Today, I caught up with my friend Mirva Lempiäinen, a very talented globe-trotting journalist. We met up for lunch in Munich, Germany.
As we pushed open the heavy door to the Augustinerbräu, we inhaled the unmistakable aroma of malted wheat. There were lanterns beneath the vaulted ceilings and deer antlers on the white-washed walls. It’s a very traditional Bavarian beer hall, and the food is delicious, even if you don’t plan to imbibe. Mirva and I sat down on a long wooden bench and munched on doughy pretzels; we hadn’t seen each other for a couple of years, so we traded our latest travel stories from Bucharest and Zürich, Havana and Kathmandu.
After lunch, I attempted to show Mirva the famous Rathaus-Glockenspiel. We jogged towards Marienplatz to catch a glimpse of the clockwork statues doing the “Dance of the Coopers.” Unfortunately, I completely forgot that the Glockenspiel only comes to life at 11 AM and 12 PM. So when we finally emerged from within a throng of German tourists at 1:04 PM, we saw… nothing much. There were no chimes and the life-size figurines were frozen in time. But this is what it should have looked and sounded like:
The Glockenspiel is neither an amazing feat of technology nor the very height of culture, but – come on – it’s cute!
My whole trip to Munich was made possible by a wonderful little invention called the “Bayern-Ticket,” which enables me to travel anywhere in Bavaria (and certain parts of Austria) for just € 21. It is valid on the train and it even allows me to use the public transportation in Munich while I’m there. This is smart marketing because it encourages day trips!
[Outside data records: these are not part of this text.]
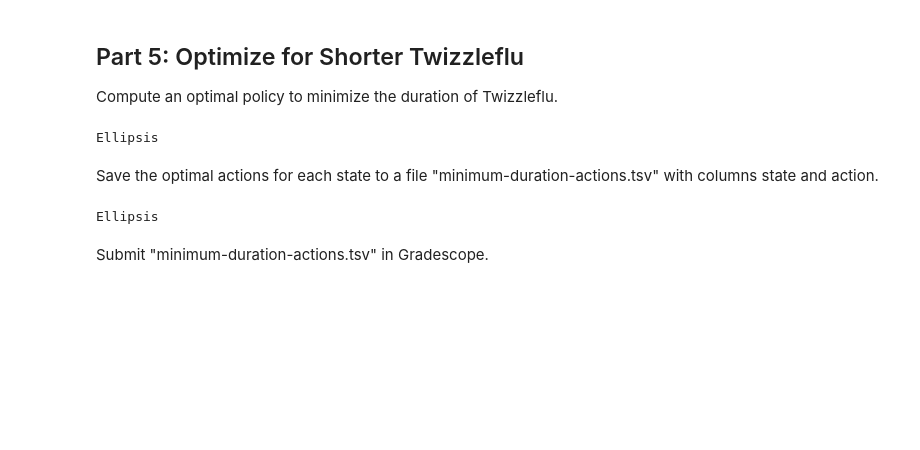
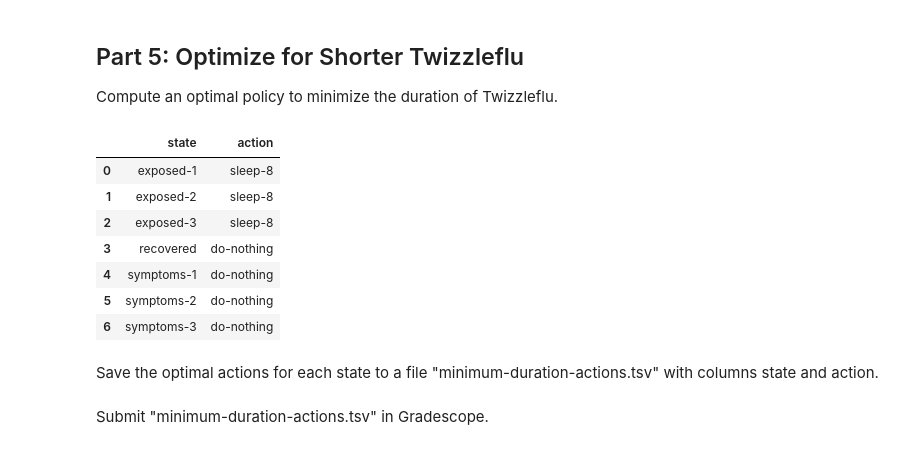
Before and after one commit to jtvon/dx704-project-06, a Jupyter notebook: project.ipynb, the cells around one changed output. Cells and saved outputs as stored; diff of their text form; code cells hidden in the pictures; blank space fills up the shorter version.

```diff
--- a/project.ipynb
+++ b/project.ipynb
@@ -275,17 +293,46 @@ Submit "duration-rewards.tsv" in Gradescope.
 ## Part 5: Optimize for Shorter Twizzleflu
 
 Compute an optimal policy to minimize the duration of Twizzleflu.
-# %%
-# YOUR CHANGES HERE
-
-...
-# %% [output]
-Ellipsis
+# %%
+# Find the optimal policy of the new rewards structure
+
+# Build reward vector for new rewards
+r_5 = np.zeros((A, S), dtype=float)
+for _, row in df_rewards_updated.iterrows():
+    if row['state'] in state_idx:
+        a = action_idx[row['action']]
+        s = state_idx[row['state']]
+        r_5[a, s] = row['reward']
+
+# Build transition matrix for new rewards
+P_5 = np.zeros((A, S, S), dtype=float)
+for _, row in df_transitions.iterrows():
+    a = action_idx[row['action']]
+    i = state_idx[row['state']]
+    j = state_idx[row['next_state']]
+    P_5[a, i, j] = row['probability']
+
+# Run value iteration
+gamma_5 = 1
+v_5 = value_iteration(r_5, P_5, gamma_5, max_iterations=10000, tolerance=1e-8)
+q_5 = compute_qT_once(r_5, P_5, gamma_5, v_5)
+a_5 = np.argmax(q_5, axis=0)
+
+# Save results
+df_opt_5 = pd.DataFrame({
+    'state': states,
+    'action': [actions[a] for a in a_5]
+})
+
+df_opt_5
+# %% [output]
+|  | state | action |
+| 0 | exposed-1 | sleep-8 |
+| 1 | exposed-2 | sleep-8 |
+| 2 | exposed-3 | sleep-8 |
+| 3 | recovered | do-nothing |
+| 4 | symptoms-1 | do-nothing |
+| 5 | symptoms-2 | do-nothing |
+| 6 | symptoms-3 | do-nothing |
 # %% [markdown]
 Save the optimal actions for each state to a file "minimum-duration-actions.tsv" with columns state and action.
-# %%
-# YOUR CHANGES HERE
-
-...
-# %% [output]
-Ellipsis
```
Also changed, not shown: parts of 9 cells of this notebook.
In the evening, when I got back to my flat in Salzburg, I found a house-full of people there! I got to spend time with some good friends I hadn’t seen in years, and we chatted about opera while eating Gugelhupf by candlelight. I have to admit: it’s a wonderful life.